“You mean, the part where she picks who she wants to marry?”
“Don’t act dumb.” The man scowled. “The part where she finds the one Human who epitomises the best of all Humanity, and decides whether or not to complete the Covenant that guarantees Humanity’s place in Heaven. Come on, you had to have read the memo they sent you with the email invitation?”
“I was busy that day.” Death argued. “You know, doin’ my freakin’ job? Unlike those pretentious asshats in there.”
The man smirked. “And what about me?”
“What about you, Lucifer?”
“Am I an asshat?”
“Your job is to sit there and be evil. How hard can it be?”
“It’s not hard exactly; just super boring at times.”
Death groaned, palming his face. “Why’d they hafta go and make me her babysitter without askin’ me?”
“Because they knew you’d refuse.”
Lucifer stood up and adjusted his tie. “They’ll be holding a conference later to decide what her name should be. Will you be joining us?”
“Nah.” Death waved a dismissive hand. “I’m not goin’ back in there.”
Lucifer shrugged. “It’s up to you.” He got up, starting to walk into the Chamber, but stopped halfway up the stairs. “Just out of curiosity...” he called, “...what would you name her?”
Death thought about it for a moment, scratching his head out of habit. “Neriah.”
“That’s a boy’s name.”
Death shrugged. “It’s the 41st century.
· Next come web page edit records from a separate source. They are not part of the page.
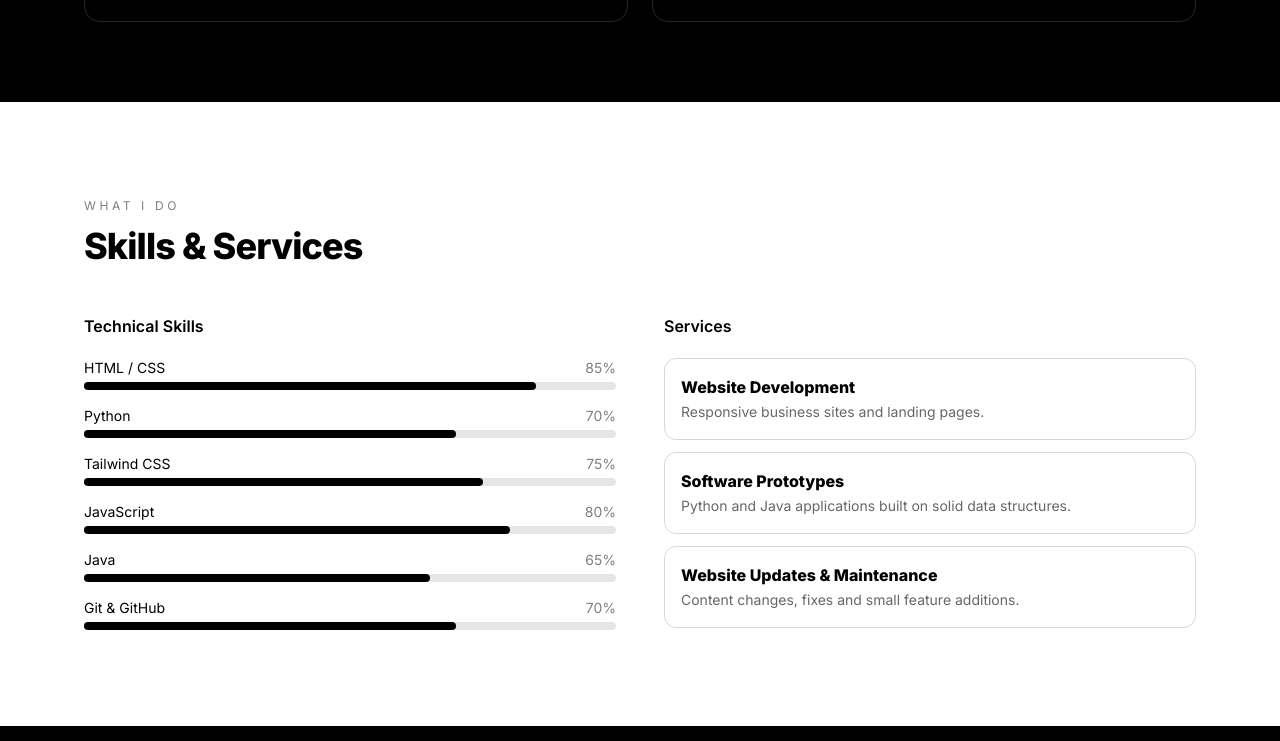
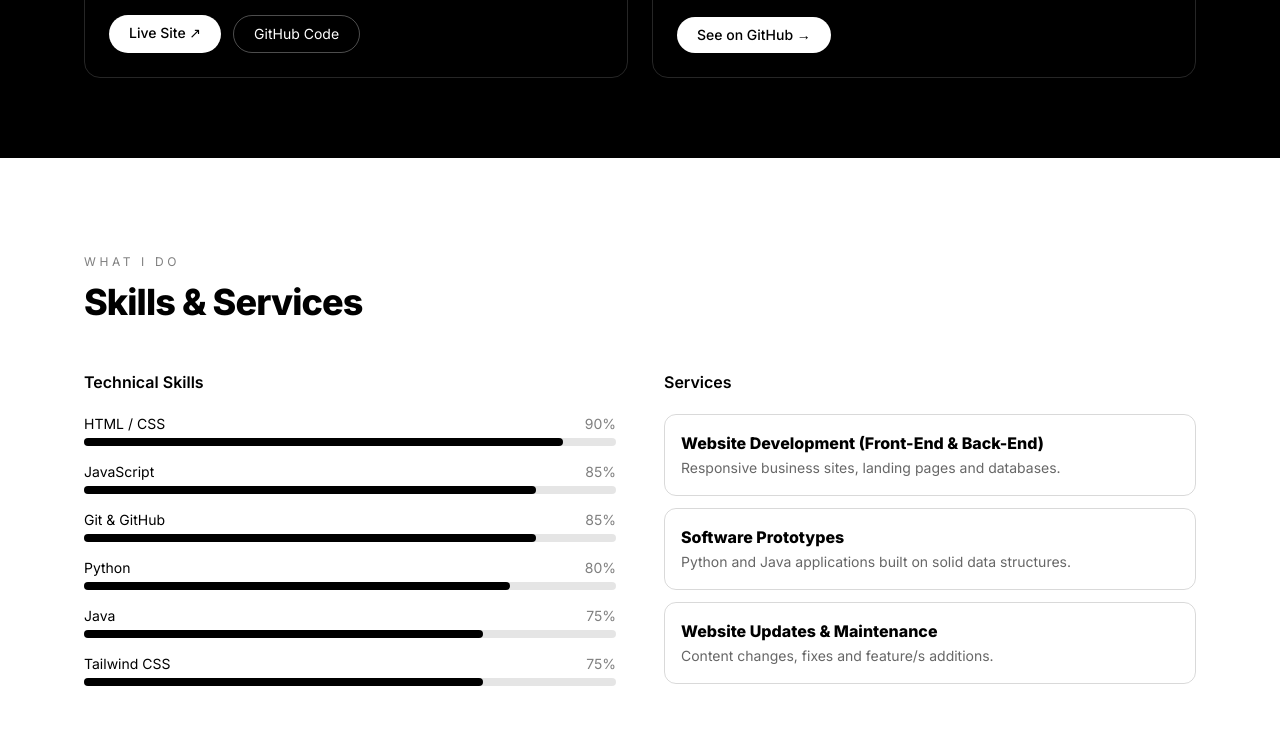
Before and after one commit to jusbyutlang-57-hub/PORTFOLIO-JUSBY-UTLANG, a plain HTML site: page index.html in a window 1280 px wide. Shown: the part 2056-2797 px from the top of the page. Drawn offline with nearby package versions, Linux system fonts and the light colour scheme; files whose address does not match are found by name.

Commit message:
Adjust Technical Skills Percentage, Updated Resume

```diff
--- a/index.html
+++ b/index.html
@@ -72,7 +72,7 @@
    </h1>
    <p class="mt-7 text-lg text-white/70 max-w-xl text-left sm:text-justify">IT student and aspiring developer who builds clean, practical websites and software for real businesses. Based in the Philippines, open to client work.</p>
    <div class="mt-9 flex flex-wrap gap-3">
-    <a href="#projects" class="bg-white text-black px-6 py-3 rounded-full font-medium hover:bg-white/80">View my Work</a>
+    <a href="#projects" class="bg-white text-black px-6 py-3 rounded-full font-medium hover:bg-white/80">View Projects</a>
     <a href="#contact" class="border border-white/30 px-6 py-3 rounded-full font-medium hover:bg-white hover:text-black">Contact Me</a>
    </div>
   </div>
@@ -105,8 +105,8 @@
    <h2 class="mt-3 text-3xl sm:text-4xl font-extrabold tracking-tight">Building Things That People Actually Use</h2>
   </div>
   <div class="md:col-span-3 space-y-5 text-black/75 text-lg">
-   <div class="text-justify"><p>Hi, I’m Jusby, a 2nd Year BS - IT Student who enjoys turning ideas into working software and designing website for personal / business purposes.</p>
-   <p>I use different Artificial Intelligence (AI) Tools to come up with a better solutions to your problem.</p>
+   <div class="text-justify"><p>Hi, I’m Jusby, a 2nd Year BS - IT Student who enjoys turning ideas into working software and designing website for personal / business purposes.</p><br>
+   <p>I use different Artificial Intelligence (AI) Tools to come up with a better solutions to your problem.</p><br>
    <p>I care about clear design, readable code and communication that keeps clients in the loop from first message to final delivery.</p></div>
    <div class="grid sm:grid-cols-3 gap-4 pt-4 text-base">
     <div class="border border-black/15 rounded-xl p-4"><p class="font-semibold">EDUCATION</p><p class="text-black/60">BS - Information Technology Student</p></div>
@@ -120,7 +120,7 @@
 <!-- PROJECTS -->
 <section id="projects">
  <div class="max-w-6xl mx-auto px-5 py-16 md:py-20">
-  <p class="text-xs tracking-[.3em] uppercase text-white/50">Selected work</p>
+  <p class="text-xs tracking-[.3em] uppercase text-white/50">My Works / Projects So Far</p>
   <h2 class="mt-3 text-4xl font-extrabold tracking-tight">My Projects</h2>
 
   <div class="mt-10 grid md:grid-cols-2 gap-6">
@@ -194,35 +194,34 @@
     <div class="space-y-4">
 
      <div>
-      <div class="flex justify-between text-sm mb-1"><span>HTML / CSS</span><span class="text-black/50">85%</span></div>
+      <div class="flex justify-between text-sm mb-1"><span>HTML / CSS</span><span class="text-black/50">90%</span></div>
+      <div class="h-2 bg-black/10 rounded-full"><div class="h-2 bg-black rounded-full" style="width:90%"></div></div>
+     </div>
+
+     <div>
+      <div class="flex justify-between text-sm mb-1"><span>JavaScript</span><span class="text-black/50">85%</span></div>
       <div class="h-2 bg-black/10 rounded-full"><div class="h-2 bg-black rounded-full" style="width:85%"></div></div>
      </div>
 
      <div>
-      <div class="flex justify-between text-sm mb-1"><span>Python</span><span class="text-black/50">70%</span></div>
-      <div class="h-2 bg-black/10 rounded-full"><div class="h-2 bg-black rounded-full" style="width:70%"></div></div>
+      <div class="flex justify-between text-sm mb-1"><span>Git &amp; GitHub</span><span class="text-black/50">85%</span></div>
+      <div class="h-2 bg-black/10 rounded-full"><div class="h-2 bg-black rounded-full" style="width:85%"></div></div>
+     </div>
+
+     <div>
+      <div class="flex justify-between text-sm mb-1"><span>Python</span><span class="text-black/50">80%</span></div>
+      <div class="h-2 bg-black/10 rounded-full"><div class="h-2 bg-black rounded-full" style="width:80%"></div></div>
+     </div>
+
+     <div>
+      <div class="flex justify-between text-sm mb-1"><span>Java</span><span class="text-black/50">75%</span></div>
+      <div class="h-2 bg-black/10 rounded-full"><div class="h-2 bg-black rounded-full" style="width:75%"></div></div>
      </div>
 
      <div>
       <div class="flex justify-between text-sm mb-1"><span>Tailwind CSS</span><span class="text-black/50">75%</span></div>
       <div class="h-2 bg-black/10 rounded-full"><div class="h-2 bg-black rounded-full" style="width:75%"></div></div>
      </div>
-
-     <div>
-      <div class="flex justify-between text-sm mb-1"><span>JavaScript</span><span class="text-black/50">80%</span></div>
-      <div class="h-2 bg-black/10 rounded-full"><div class="h-2 bg-black rounded-full" style="width:80%"></div></div>
-     </div>
-
-     <div>
-      <div class="flex justify-between text-sm mb-1"><span>Java</span><span class="text-black/50">65%</span></div>
-      <div class="h-2 bg-black/10 rounded-full"><div class="h-2 bg-black rounded-full" style="width:65%"></div></div>
-     </div>
-
-     <div>
-      <div class="flex justify-between text-sm mb-1"><span>Git &amp; GitHub</span><span class="text-black/50">70%</span></div>
-      <div class="h-2 bg-black/10 rounded-full"><div class="h-2 bg-black rounded-full" style="width:70%"></div></div>
-     </div>
-
     </div>
    </div>
 
@@ -230,9 +229,9 @@
    <div>
     <h3 class="font-semibold mb-5">Services</h3>
     <ul class="space-y-3">
-     <li class="border border-black/15 rounded-xl p-4"><b>Website Development</b><br><span class="text-black/60 text-sm">Responsive business sites and landing pages.</span></li>
+     <li class="border border-black/15 rounded-xl p-4"><b>Website Development (Front-End & Back-End)</b><br><span class="text-black/60 text-sm">Responsive business sites, landing pages and databases.</span></li>
      <li class="border border-black/15 rounded-xl p-4"><b>Software Prototypes</b><br><span class="text-black/60 text-sm">Python and Java applications built on solid data structures.</span></li>
-     <li class="border border-black/15 rounded-xl p-4"><b>Website Updates &amp; Maintenance</b><br><span class="text-black/60 text-sm">Content changes, fixes and small feature additions.</span></li>
+     <li class="border border-black/15 rounded-xl p-4"><b>Website Updates &amp; Maintenance</b><br><span class="text-black/60 text-sm">Content changes, fixes and feature/s additions.</span></li>
     </ul>
    </div>
 
--- a/style.css
+++ b/style.css
@@ -19,9 +19,9 @@ body {
   to   { opacity: 1; transform: none; }
 }
 .rise { display: inline-block; opacity: 0; animation: rise .7s ease forwards; }
-.d1 { animation-delay: .4s; }
-.d2 { animation-delay: .4s; }
-.d3 { animation-delay: .8s; }
+.d1 { animation-delay: .50s; }
+.d2 { animation-delay: .50s; }
+.d3 { animation-delay: .80s; }
 
 @media (prefers-reduced-motion: reduce) {
   .rise { animation: none; opacity: 1; }
```
Also changed, not shown: 1 other file.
Times have changed.”
Lucifer chuckled. “I suppose so. Why call her that though?”
“It means ‘Lamp of God’”
“I have my moments.” Death picked up his scythe and stood up as well. “I’ll see you tomorrow, Luce.”
“You too, Mike.” Lucifer waved goodbye as he walked through the Chamber doors. Death stopped for one last look at Heaven.
It was a vast, sprawling city that stretched upwards as far as it did outwards. All of the buildings were gleaming in the light of a warm sunset – marble in the older districts, polished metals in the newer ones. It was very different from how Death remembered it, but he knew better than anyone that it changed as often as people died, if only subtly, and a lot of people had passed on since his last visit. Deciding he’d had enough nostalgia, he left in a haze of murky smoke.
He reappeared outside a shabby office, occupying an otherwise empty floor of an old, decrepit building. A dusty sign clung to a rickety wooden door, marked with the words: “Anko Ferryman Undertakers – Quality service to die for.” Death had to shoulder the stiff door open to get in. He slumped against his scythe when he saw the mess that greeted him.
His ‘INBOX’ pile was making love to the ceiling, and more contract forms continued to appear, cluttering up the floor with a sea of paperwork. His computer chirped in an annoyingly upbeat manner, with notification after notification in his emails. Sitting in his creaky office chair, he rubbed his temples through the folds of his hood with one hand, picking up the nearest form in the other, skimming its contents.
“Maddy Lester. 83. Faulty Pacemaker, recommend Heart Failure. Sorry Maddy, seems you’re first today.”